While really neat to see war artifacts and how the invasion affected the very building we were standing in (that occurred while we both alive) was sad as well. It's sad to see how much destruction war can cause and scary that it affected everyday people doing normal things.
That evening, after dinner, we headed to the hotel pool/hot tub to play/soak our sore bodies from all the walking we had done (really wishing my step counter hadn't bit the dust a while back!). It was fun to watch planes land as well, our hotel was quite close to the airport!
We found out that every morning, the hotel offers a shuttle to The Avenues. According to the mall website, The Avenues is one of the largest malls in the world with 1,100 stores spread across 12 districts. Each district had a different/distinct architecture to it. I can't find how much area it covers, but we were told that one of the districts is a mile long! On our flight into Kuwait, Clarissa's glasses had broken (one of the side pieces fell off) and were using bandaids to hold them together. We figured we would be able to find a glasses shop that might be able to repair them. We found several, but sadly they were unfixable. After our morning and lunch at the mall, we caught a taxi over to Marina Bay Beach. This is were the boat trips to Failaka Islands could be caught. In addition to all the ancient artifacts (ie Greek/Roman ruins), there is also a number of rusted out/abandoned tanks and such. Good photography material!! Sadly, it was too windy to make the 20 kilometer crossing over to the Islands, but we were offered a harbor cruise of sorts along the coastline. Figured why not!

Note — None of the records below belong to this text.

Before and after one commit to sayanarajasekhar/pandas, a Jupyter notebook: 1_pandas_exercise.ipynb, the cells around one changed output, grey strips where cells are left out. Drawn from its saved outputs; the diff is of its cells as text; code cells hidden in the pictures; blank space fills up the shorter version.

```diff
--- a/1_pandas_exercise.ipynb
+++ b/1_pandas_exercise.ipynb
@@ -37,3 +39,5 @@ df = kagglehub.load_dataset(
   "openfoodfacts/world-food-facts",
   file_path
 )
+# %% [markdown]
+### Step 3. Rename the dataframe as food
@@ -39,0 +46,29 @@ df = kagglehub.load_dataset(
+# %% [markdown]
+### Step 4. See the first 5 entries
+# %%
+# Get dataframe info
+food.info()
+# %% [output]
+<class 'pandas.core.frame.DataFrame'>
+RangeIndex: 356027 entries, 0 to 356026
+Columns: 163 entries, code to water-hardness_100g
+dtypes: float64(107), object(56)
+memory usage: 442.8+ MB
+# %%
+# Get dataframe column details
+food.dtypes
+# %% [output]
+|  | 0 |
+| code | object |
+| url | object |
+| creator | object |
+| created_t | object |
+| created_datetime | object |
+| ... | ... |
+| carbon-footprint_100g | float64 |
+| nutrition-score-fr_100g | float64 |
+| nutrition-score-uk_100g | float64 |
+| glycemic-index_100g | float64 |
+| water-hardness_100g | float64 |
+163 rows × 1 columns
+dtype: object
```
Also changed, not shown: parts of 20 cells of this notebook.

We started along the coast (above) and to the far right you see the tiny Kuwait Towers. We travelled to this close to the towers (below)! At one point, I saw a dorsal fin or two. I pointed but the captain had no clue what I was pointing to, so continued along his route.
On the way back, the wind/seas/waves definitely picked up and we took a few waves pretty hard. Clarissa had moved to the back and was soaked as we pulled back into the harbor!
All of us were wet, so we treated ourselves to some warm Toll House chocolate chip cookies (from the Toll House Storefront!!). Yum!!
We headed back to our hotel to get some dry clothes, dinner and pool time again. We then had to pack up as were flying out the next morning! Kuwait City was a perfect little getaway for our long weekend. It provided us the chance to scratch another country off our map. Other the military and oil company employees, very few people can say they have been to Kuwait!
On our flight back to Doha, upon landing the flight attendant's disembarking message was first spoken in Arabic and then in English. At the end of the Arabic part of the message, Clarissa turns to me and says "they just said Thank-you"...that was a super proud momma moment as her 'less than 2 months' of Arabic class has already taught her enough to understand a few words in messages!!